(Study material begins)
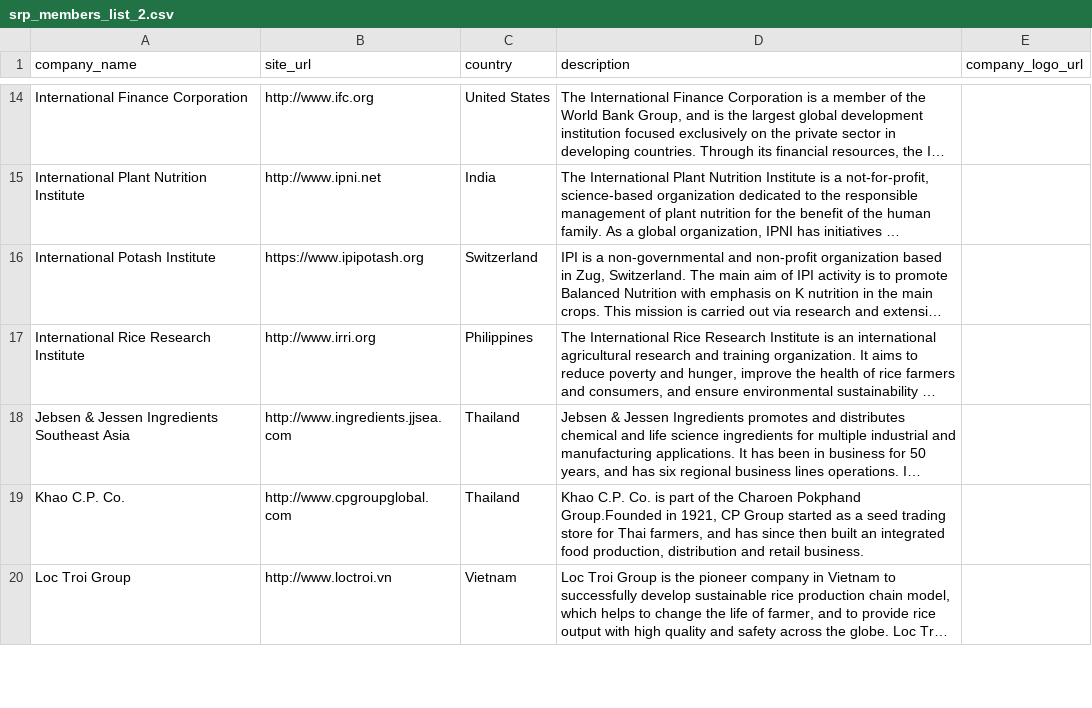
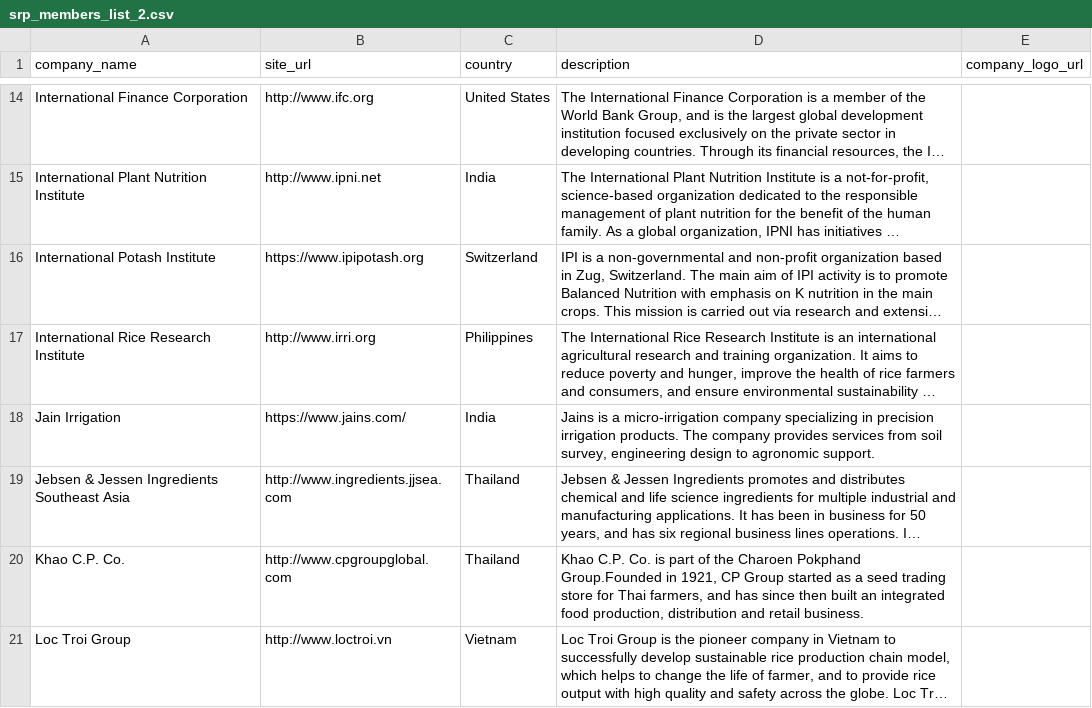
Before and after one commit to sustainablericeplatform/sustainablericeplatform.github.io, a CSV file: _data/srp_members_list_2.csv, drawn as a sheet; only a part is shown, gaps mark what is left out; long unchanged cells end in …; the diff names each change by its address in the sheet, - before the commit and + after, or states it on an @@ line.

Commit message:
Update srp_members_list_2.csv

```diff
--- a/_data/srp_members_list_2.csv
+++ b/_data/srp_members_list_2.csv
+row 18: Jain Irrigation | https://www.jains.com/ | India | Jains is a micro-irrigation company specializing in precision irrigation products. The company provides services from soil survey, engineering design to agronomic support.
```
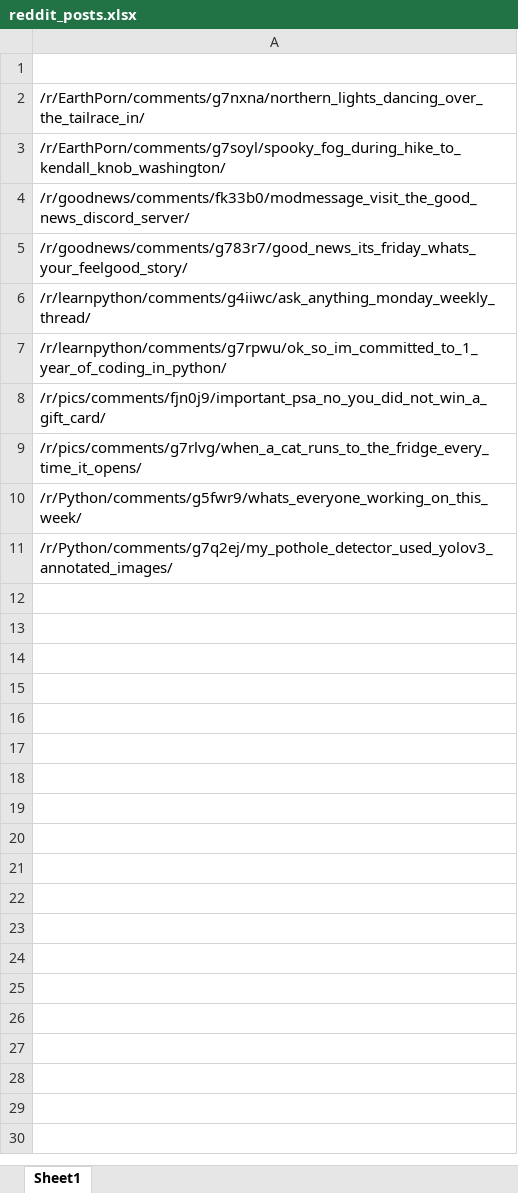
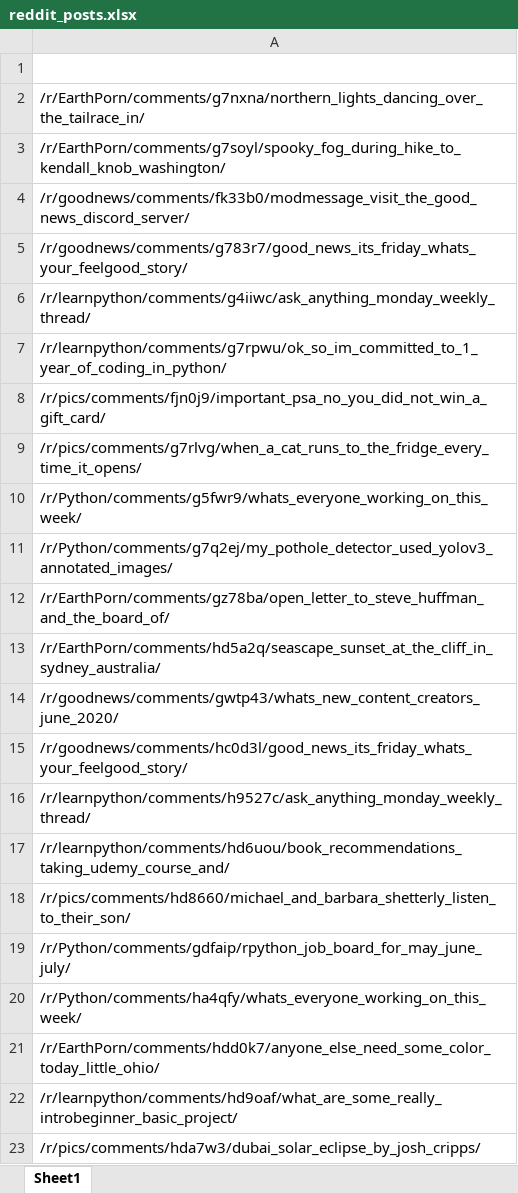
Before and after one commit to cerver1/Python-RedditBot-Collab, an Excel workbook: reddit_posts.xlsx, sheet Sheet1, drawn as a sheet; values as stored, in another font and other column widths than the file's, no borders; the diff names each change by its address in the sheet, - before the commit and + after, or states it on an @@ line.

Commit message:
post upvote testing 6/21/20

```diff
--- a/reddit_posts.xlsx (sheet Sheet1)
+++ b/reddit_posts.xlsx (sheet Sheet1)
+row 12: /r/EarthPorn/comments/gz78ba/open_letter_to_steve_huffman_and_the_board_of/
+row 13: /r/EarthPorn/comments/hd5a2q/seascape_sunset_at_the_cliff_in_sydney_australia/
+row 14: /r/goodnews/comments/gwtp43/whats_new_content_creators_june_2020/
+row 15: /r/goodnews/comments/hc0d3l/good_news_its_friday_whats_your_feelgood_story/
+row 16: /r/learnpython/comments/h9527c/ask_anything_monday_weekly_thread/
+row 17: /r/learnpython/comments/hd6uou/book_recommendations_taking_udemy_course_and/
+row 18: /r/pics/comments/hd8660/michael_and_barbara_shetterly_listen_to_their_son/
+row 19: /r/Python/comments/gdfaip/rpython_job_board_for_may_june_july/
+row 20: /r/Python/comments/ha4qfy/whats_everyone_working_on_this_week/
+row 21: /r/EarthPorn/comments/hdd0k7/anyone_else_need_some_color_today_little_ohio/
+row 22: /r/learnpython/comments/hd9oaf/what_are_some_really_introbeginner_basic_project/
+row 23: /r/pics/comments/hda7w3/dubai_solar_eclipse_by_josh_cripps/
```
Also changed, not shown: 4 other files.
(Study material ends)
Task requirements
Search the entries for the word "address" and show every line that has it.

Output of the task
Before and after one commit to sustainablericeplatform/sustainablericeplatform.github.io, a CSV file: _data/srp_members_list_2.csv, drawn as a sheet; only a part is shown, gaps mark what is left out; long unchanged cells end in …; the diff names each change by its address in the sheet, - before the commit and + after, or states it on an @@ line.
Before and after one commit to cerver1/Python-RedditBot-Collab, an Excel workbook: reddit_posts.xlsx, sheet Sheet1, drawn as a sheet; values as stored, in another font and other column widths than the file's, no borders; the diff names each change by its address in the sheet, - before the commit and + after, or states it on an @@ line.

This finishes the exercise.